The first part of this quote has been stuck in my head since I read it, and it's been joined by another line that was said to me at work recently.
There's a guy there who is, while not especially fat, certainly contains a bonus share of girth. One of my first days I referred to him quite thoughtlessly as "biggun." I admit it was shitty, but to my lame credit, the moment he said something about it I stopped. I've even pointed out to another employee that it was sort of shitty to continue to refer to this person in terms of his weight issue.
This same large coworker was recently making jokes about my gayness. I truly don't want to be overly sensitive, and I don't expect the entire kitchen to restrain themselves. I understand fully that I work in a professional kitchen and that the norms of the environment require that we all be a bit thick skinned. But I also support the right of everyone to be able to feel safe and respected within that environment. I won't stand for racism or sexism at work, directed at me or at anyone else, and I also won't take homophobic comments.
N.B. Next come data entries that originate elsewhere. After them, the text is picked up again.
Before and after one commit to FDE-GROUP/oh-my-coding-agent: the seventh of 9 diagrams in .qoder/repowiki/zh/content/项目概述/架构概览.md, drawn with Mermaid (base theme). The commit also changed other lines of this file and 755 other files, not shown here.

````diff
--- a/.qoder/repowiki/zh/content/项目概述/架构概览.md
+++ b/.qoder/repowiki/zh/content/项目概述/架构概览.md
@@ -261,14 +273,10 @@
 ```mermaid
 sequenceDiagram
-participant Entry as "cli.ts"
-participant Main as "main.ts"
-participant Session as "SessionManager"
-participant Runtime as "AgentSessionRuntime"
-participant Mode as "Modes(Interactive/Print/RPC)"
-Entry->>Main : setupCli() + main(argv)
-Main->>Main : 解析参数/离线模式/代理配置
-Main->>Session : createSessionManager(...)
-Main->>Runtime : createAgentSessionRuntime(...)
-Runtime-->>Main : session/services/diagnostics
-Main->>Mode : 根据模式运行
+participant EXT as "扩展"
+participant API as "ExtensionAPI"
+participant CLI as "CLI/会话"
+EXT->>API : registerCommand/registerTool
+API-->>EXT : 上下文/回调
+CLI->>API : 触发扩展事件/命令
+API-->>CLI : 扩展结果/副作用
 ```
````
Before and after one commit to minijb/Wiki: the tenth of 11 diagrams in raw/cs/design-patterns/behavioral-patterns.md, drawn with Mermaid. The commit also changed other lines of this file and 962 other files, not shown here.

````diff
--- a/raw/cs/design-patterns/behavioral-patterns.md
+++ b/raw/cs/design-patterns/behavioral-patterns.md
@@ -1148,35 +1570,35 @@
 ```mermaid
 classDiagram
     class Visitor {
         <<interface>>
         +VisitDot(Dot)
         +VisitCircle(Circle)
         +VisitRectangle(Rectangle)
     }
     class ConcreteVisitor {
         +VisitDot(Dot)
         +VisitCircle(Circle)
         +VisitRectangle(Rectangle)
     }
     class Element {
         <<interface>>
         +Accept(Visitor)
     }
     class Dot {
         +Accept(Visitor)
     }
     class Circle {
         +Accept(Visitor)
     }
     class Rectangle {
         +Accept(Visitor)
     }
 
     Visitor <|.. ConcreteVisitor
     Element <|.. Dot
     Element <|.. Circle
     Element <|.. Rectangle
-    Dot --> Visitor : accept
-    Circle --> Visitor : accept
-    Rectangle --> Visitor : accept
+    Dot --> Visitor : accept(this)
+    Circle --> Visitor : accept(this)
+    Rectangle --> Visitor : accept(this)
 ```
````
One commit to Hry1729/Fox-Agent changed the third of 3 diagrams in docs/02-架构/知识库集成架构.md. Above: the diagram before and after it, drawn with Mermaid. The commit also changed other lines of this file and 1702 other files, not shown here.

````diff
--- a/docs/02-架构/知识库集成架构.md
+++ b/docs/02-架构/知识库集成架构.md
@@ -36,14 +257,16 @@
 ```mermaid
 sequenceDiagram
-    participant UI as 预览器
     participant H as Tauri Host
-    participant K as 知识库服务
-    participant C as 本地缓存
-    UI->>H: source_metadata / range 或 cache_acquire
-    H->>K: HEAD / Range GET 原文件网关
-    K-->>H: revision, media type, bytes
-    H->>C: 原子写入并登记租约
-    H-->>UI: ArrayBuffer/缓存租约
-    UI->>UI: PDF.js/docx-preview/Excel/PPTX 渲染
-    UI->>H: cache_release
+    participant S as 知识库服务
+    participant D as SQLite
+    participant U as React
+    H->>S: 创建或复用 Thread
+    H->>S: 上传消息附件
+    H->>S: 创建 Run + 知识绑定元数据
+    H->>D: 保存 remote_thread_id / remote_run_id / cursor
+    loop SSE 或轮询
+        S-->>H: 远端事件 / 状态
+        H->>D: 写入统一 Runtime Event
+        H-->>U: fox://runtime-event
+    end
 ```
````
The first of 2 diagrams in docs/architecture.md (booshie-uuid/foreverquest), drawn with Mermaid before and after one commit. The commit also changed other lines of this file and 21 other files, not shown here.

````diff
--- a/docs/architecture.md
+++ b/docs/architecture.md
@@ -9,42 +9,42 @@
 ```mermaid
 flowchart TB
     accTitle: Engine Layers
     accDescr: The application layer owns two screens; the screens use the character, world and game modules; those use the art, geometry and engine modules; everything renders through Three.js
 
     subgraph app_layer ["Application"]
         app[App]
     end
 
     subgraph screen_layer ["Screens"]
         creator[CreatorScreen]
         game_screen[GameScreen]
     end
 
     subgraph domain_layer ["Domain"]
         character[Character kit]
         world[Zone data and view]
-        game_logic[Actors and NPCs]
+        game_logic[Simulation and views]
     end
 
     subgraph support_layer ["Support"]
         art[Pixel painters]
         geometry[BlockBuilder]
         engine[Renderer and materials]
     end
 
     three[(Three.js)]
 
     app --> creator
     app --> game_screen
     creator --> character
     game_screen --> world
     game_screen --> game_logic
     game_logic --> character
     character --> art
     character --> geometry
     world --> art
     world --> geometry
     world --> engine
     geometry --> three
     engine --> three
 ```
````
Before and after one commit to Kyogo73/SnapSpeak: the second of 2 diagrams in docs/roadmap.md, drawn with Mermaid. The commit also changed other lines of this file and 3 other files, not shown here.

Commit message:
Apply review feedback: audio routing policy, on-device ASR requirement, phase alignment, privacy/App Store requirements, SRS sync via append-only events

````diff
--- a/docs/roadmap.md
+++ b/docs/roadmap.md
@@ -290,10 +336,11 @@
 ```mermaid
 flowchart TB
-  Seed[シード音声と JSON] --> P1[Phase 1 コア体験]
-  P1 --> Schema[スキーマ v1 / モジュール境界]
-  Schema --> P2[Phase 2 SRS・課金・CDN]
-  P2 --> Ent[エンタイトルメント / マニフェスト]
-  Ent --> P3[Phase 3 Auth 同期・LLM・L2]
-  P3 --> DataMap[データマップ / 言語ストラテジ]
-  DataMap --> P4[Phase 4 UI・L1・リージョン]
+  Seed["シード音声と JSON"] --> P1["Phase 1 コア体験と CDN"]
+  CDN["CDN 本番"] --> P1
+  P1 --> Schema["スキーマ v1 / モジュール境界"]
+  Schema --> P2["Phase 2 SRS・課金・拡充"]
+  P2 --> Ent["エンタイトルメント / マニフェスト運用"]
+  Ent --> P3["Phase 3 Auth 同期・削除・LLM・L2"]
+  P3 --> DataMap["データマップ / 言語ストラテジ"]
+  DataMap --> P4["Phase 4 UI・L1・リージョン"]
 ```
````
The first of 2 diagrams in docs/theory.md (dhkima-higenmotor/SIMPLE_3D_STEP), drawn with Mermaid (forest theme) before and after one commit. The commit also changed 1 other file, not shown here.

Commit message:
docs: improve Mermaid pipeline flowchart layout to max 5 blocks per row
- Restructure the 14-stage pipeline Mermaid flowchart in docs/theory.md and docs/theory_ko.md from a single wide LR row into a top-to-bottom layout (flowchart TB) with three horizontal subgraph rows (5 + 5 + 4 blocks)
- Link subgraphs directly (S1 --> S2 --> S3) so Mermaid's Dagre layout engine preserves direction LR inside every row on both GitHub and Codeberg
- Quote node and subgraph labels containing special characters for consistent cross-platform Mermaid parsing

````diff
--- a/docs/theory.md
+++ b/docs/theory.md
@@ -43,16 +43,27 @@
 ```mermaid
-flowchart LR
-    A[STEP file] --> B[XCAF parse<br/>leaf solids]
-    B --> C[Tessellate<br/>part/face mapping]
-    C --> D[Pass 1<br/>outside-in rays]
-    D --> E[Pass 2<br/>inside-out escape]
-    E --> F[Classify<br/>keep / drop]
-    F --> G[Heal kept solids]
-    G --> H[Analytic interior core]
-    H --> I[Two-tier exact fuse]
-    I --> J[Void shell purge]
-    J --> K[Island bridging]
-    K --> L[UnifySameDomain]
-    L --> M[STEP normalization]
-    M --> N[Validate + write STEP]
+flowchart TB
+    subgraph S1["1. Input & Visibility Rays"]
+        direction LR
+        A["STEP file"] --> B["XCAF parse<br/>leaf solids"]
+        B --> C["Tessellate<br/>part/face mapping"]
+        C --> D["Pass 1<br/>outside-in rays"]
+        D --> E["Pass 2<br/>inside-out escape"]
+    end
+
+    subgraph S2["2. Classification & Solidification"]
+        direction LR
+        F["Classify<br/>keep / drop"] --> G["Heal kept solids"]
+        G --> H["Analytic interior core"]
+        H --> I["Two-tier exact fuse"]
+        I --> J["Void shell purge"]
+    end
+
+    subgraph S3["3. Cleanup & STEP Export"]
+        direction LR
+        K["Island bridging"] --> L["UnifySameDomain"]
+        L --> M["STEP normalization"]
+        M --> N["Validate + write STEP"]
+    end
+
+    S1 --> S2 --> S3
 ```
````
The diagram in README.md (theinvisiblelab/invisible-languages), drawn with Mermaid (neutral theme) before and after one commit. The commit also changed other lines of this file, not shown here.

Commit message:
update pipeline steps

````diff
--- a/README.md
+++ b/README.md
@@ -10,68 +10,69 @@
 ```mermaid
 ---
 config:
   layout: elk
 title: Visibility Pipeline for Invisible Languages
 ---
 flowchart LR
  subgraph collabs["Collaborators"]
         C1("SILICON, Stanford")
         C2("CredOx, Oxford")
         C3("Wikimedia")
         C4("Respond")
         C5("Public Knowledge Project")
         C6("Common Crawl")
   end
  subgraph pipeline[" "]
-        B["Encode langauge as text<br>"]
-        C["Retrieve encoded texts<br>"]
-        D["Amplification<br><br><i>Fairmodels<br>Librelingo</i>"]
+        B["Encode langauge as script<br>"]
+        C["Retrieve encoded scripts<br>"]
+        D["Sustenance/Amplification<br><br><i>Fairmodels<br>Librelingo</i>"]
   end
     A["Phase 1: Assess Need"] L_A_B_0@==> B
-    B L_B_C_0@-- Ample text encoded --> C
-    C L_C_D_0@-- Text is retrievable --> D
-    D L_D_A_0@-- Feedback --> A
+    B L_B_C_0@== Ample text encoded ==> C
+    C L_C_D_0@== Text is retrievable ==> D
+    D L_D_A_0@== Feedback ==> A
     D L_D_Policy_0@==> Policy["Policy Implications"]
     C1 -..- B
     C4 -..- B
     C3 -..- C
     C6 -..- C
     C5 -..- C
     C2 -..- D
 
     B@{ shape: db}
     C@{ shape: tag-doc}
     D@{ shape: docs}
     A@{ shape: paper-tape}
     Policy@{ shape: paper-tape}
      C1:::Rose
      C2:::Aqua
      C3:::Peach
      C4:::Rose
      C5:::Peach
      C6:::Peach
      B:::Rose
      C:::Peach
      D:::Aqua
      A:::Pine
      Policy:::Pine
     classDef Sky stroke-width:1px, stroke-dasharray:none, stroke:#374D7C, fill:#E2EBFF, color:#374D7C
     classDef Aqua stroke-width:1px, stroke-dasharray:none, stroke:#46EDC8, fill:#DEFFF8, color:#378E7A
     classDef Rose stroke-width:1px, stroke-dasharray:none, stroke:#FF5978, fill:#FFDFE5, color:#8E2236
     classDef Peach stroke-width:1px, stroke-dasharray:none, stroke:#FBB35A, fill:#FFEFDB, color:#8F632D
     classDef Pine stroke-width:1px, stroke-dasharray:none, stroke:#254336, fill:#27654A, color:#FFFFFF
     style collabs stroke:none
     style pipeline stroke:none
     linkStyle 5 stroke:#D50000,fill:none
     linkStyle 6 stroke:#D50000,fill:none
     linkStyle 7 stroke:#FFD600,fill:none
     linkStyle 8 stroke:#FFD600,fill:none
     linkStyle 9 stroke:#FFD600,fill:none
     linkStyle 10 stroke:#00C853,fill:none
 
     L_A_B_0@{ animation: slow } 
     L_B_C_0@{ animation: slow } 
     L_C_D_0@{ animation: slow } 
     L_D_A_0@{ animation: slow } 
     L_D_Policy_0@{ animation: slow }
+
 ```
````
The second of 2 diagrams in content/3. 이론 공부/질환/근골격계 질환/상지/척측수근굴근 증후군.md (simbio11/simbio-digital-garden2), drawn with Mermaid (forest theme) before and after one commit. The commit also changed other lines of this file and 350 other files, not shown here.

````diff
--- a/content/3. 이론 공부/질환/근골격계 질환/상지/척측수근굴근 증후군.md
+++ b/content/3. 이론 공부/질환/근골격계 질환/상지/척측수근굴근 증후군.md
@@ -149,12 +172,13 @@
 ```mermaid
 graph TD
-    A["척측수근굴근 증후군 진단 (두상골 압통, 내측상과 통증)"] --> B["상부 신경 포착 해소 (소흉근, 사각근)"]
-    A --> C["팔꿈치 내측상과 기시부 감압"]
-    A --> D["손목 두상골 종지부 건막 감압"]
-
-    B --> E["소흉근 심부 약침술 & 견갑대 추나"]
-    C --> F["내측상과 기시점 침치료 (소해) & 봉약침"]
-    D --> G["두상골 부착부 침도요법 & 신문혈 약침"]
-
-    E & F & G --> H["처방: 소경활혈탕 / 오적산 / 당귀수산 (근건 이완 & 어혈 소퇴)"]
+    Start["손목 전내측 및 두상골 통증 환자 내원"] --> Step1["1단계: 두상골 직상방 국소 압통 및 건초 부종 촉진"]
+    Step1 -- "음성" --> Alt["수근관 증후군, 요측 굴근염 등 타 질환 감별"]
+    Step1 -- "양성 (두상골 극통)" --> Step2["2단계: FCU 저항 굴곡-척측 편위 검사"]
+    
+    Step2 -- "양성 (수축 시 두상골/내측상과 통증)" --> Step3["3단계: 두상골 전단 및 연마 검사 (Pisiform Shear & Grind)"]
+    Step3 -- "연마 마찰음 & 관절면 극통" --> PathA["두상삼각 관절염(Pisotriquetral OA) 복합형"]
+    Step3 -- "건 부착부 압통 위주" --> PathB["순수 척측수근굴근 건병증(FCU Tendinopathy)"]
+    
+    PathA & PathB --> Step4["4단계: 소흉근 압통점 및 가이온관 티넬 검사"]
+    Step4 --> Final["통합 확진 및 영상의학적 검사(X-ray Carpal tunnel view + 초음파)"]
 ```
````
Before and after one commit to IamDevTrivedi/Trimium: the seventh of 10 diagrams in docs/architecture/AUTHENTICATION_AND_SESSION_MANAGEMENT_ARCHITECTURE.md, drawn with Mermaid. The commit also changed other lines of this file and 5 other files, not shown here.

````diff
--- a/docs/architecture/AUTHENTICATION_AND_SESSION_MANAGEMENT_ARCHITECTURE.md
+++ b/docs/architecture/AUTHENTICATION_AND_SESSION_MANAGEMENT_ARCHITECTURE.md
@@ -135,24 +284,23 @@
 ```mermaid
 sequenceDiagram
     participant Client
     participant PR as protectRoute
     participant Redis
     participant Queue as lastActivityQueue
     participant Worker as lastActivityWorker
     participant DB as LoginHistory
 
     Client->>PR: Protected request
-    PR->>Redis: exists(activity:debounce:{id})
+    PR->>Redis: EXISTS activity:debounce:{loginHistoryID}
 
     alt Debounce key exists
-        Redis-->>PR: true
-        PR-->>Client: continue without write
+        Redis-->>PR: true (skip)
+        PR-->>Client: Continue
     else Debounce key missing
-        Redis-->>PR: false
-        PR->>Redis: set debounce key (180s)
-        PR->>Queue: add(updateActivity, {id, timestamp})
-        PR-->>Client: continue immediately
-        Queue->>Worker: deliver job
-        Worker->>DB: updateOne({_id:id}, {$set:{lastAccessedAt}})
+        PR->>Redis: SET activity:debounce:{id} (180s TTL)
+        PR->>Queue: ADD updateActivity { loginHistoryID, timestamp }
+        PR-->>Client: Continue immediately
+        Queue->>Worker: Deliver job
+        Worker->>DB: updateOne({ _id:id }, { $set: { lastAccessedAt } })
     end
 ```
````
I will remake the point regarding the environment. It's a kitchen. I understand and accept exactly what that means. I know the cucumber joke is going to come up, and I know I can either counter it with a snappy comeback neatly skewering the person making the joke, or I can fully agree with the comment and give them the shock that comes with that.
The large coworker, though I now don't recall what was said, was making comments that I felt were a little over the line. There was a certain intent in his voice that bothered me. I took a moment to remind him of the "biggun" day, pointing out that based on a single comment from him I had ceased making size based comments and had not made those comments since. If I thought that would help I was mistaken as his next comment proved . . .
The line that keeps running through my head much like a song that gets stuck, he said, "I'd rather be fat than gay." Of course I immediately told him I'd personally rather be gay, but how much can that really help when someone's opinion of you is automatically less based solely on such a minor detail as sexuality?